### Records provided

= Beginning of Section =

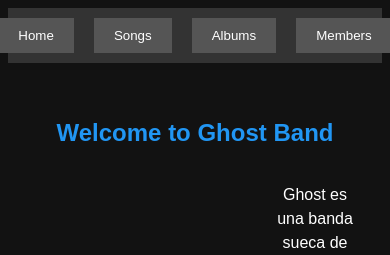
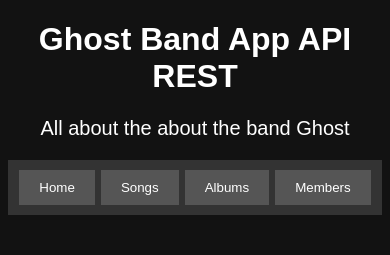
Before and after one commit to LuisInfo1802/ghost-band-app, a React (Create React App) app: page / in a window 390 px wide. Shown: the top 255 px of the page. Built offline with nearby package versions, Linux system fonts and the light colour scheme.

Commit message:
Fix the nav bar

```diff
--- a/src/App.js
+++ b/src/App.js
@@ -25,6 +25,10 @@ const App = () => {
 
   return (
     <div>
+      <header>
+        <h1>Ghost Band App API REST</h1>
+        <p className='subtitle'>All about the about the band Ghost</p>
+      </header>
       <nav>
         <button  onClick={() => setActiveComponent('home')}>Home</button>
         <button onClick={() => setActiveComponent('songs')}>Songs</button>
--- a/src/styles/App.css
+++ b/src/styles/App.css
@@ -23,7 +23,13 @@
   font-size: calc(10px + 2vmin);
   color: white;
 }
-
+h1{
+  text-align: center;
+}
+.subtitle{
+  text-align: center;
+  font-size: 20px;
+}
 .App-link {
   color: #61dafb;
 }
--- a/src/styles/index.css
+++ b/src/styles/index.css
@@ -35,3 +35,15 @@ nav button:hover {
 .content {
   padding: 20px;
 }
+
+/* Media query para dispositivos móviles */
+@media (max-width: 768px) {
+  nav button {
+  margin: 0 3px;
+  padding: 10px 20px;
+  color: white;
+  background-color: #555;
+  border: none;
+  cursor: pointer;
+  }
+}
--- a/src/styles/members.css
+++ b/src/styles/members.css
@@ -51,3 +51,14 @@ body{
     font-size: 18px;
     margin: 2px 0;
   }
+  .search-input {
+    width: 30rem; /* Tamaño para pantallas grandes */
+    height: 2rem;
+  }
+
+  /* Media query para dispositivos móviles */
+  @media (max-width: 768px) {
+    .search-input {
+      width: 100%; /* Cambia el tamaño a 100% en dispositivos móviles */
+    }
+  }
```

= End of Section =

### Aim of the exercise
State the number of lines in this listing that contain the string "size", and add nothing else.

### Your response
3